Top of Source material
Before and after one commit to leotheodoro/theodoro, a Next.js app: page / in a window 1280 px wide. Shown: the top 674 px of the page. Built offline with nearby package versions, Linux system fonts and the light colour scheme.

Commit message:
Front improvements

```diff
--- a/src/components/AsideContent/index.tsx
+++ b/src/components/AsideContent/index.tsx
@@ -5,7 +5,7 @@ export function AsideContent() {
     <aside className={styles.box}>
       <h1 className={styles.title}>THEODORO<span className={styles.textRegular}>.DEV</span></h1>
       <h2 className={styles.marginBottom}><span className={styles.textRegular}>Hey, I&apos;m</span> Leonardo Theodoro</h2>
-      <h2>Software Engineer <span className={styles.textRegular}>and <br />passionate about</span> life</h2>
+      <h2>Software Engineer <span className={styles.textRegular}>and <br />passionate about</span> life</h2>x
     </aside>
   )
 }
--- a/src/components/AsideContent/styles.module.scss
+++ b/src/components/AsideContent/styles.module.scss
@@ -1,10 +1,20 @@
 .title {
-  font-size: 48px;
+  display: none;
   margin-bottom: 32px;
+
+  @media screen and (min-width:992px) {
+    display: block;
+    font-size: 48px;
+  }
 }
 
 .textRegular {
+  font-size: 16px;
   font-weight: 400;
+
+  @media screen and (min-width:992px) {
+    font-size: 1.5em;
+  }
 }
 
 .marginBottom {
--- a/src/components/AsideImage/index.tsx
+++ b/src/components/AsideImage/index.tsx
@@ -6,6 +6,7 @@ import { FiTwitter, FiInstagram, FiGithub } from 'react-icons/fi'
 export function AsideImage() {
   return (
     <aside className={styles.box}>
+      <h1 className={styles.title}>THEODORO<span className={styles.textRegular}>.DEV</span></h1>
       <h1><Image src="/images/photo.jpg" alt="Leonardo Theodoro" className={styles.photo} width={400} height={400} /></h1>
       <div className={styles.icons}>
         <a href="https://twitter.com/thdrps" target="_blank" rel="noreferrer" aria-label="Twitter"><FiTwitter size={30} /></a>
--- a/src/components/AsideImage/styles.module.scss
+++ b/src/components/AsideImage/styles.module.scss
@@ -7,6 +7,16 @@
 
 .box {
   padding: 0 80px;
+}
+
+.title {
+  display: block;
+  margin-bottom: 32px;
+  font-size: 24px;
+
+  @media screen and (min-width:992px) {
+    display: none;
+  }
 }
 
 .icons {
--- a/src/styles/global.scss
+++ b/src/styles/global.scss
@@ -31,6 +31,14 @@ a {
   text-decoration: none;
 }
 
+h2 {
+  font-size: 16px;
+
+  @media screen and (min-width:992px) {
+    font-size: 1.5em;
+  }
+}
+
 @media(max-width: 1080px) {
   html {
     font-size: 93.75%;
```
Bottom of Source material
**About this exercise**
Every line of the data above is to be repeated exactly.

**Task output**
Before and after one commit to leotheodoro/theodoro, a Next.js app: page / in a window 1280 px wide. Shown: the top 674 px of the page. Built offline with nearby package versions, Linux system fonts and the light colour scheme.

Commit message:
Front improvements

```diff
--- a/src/components/AsideContent/index.tsx
+++ b/src/components/AsideContent/index.tsx
@@ -5,7 +5,7 @@ export function AsideContent() {
     <aside className={styles.box}>
       <h1 className={styles.title}>THEODORO<span className={styles.textRegular}>.DEV</span></h1>
       <h2 className={styles.marginBottom}><span className={styles.textRegular}>Hey, I&apos;m</span> Leonardo Theodoro</h2>
-      <h2>Software Engineer <span className={styles.textRegular}>and <br />passionate about</span> life</h2>
+      <h2>Software Engineer <span className={styles.textRegular}>and <br />passionate about</span> life</h2>x
     </aside>
   )
 }
--- a/src/components/AsideContent/styles.module.scss
+++ b/src/components/AsideContent/styles.module.scss
@@ -1,10 +1,20 @@
 .title {
-  font-size: 48px;
+  display: none;
   margin-bottom: 32px;
+
+  @media screen and (min-width:992px) {
+    display: block;
+    font-size: 48px;
+  }
 }
 
 .textRegular {
+  font-size: 16px;
   font-weight: 400;
+
+  @media screen and (min-width:992px) {
+    font-size: 1.5em;
+  }
 }
 
 .marginBottom {
--- a/src/components/AsideImage/index.tsx
+++ b/src/components/AsideImage/index.tsx
@@ -6,6 +6,7 @@ import { FiTwitter, FiInstagram, FiGithub } from 'react-icons/fi'
 export function AsideImage() {
   return (
     <aside className={styles.box}>
+      <h1 className={styles.title}>THEODORO<span className={styles.textRegular}>.DEV</span></h1>
       <h1><Image src="/images/photo.jpg" alt="Leonardo Theodoro" className={styles.photo} width={400} height={400} /></h1>
       <div className={styles.icons}>
         <a href="https://twitter.com/thdrps" target="_blank" rel="noreferrer" aria-label="Twitter"><FiTwitter size={30} /></a>
--- a/src/components/AsideImage/styles.module.scss
+++ b/src/components/AsideImage/styles.module.scss
@@ -7,6 +7,16 @@
 
 .box {
   padding: 0 80px;
+}
+
+.title {
+  display: block;
+  margin-bottom: 32px;
+  font-size: 24px;
+
+  @media screen and (min-width:992px) {
+    display: none;
+  }
 }
 
 .icons {
--- a/src/styles/global.scss
+++ b/src/styles/global.scss
@@ -31,6 +31,14 @@ a {
   text-decoration: none;
 }
 
+h2 {
+  font-size: 16px;
+
+  @media screen and (min-width:992px) {
+    font-size: 1.5em;
+  }
+}
+
 @media(max-width: 1080px) {
   html {
     font-size: 93.75%;
```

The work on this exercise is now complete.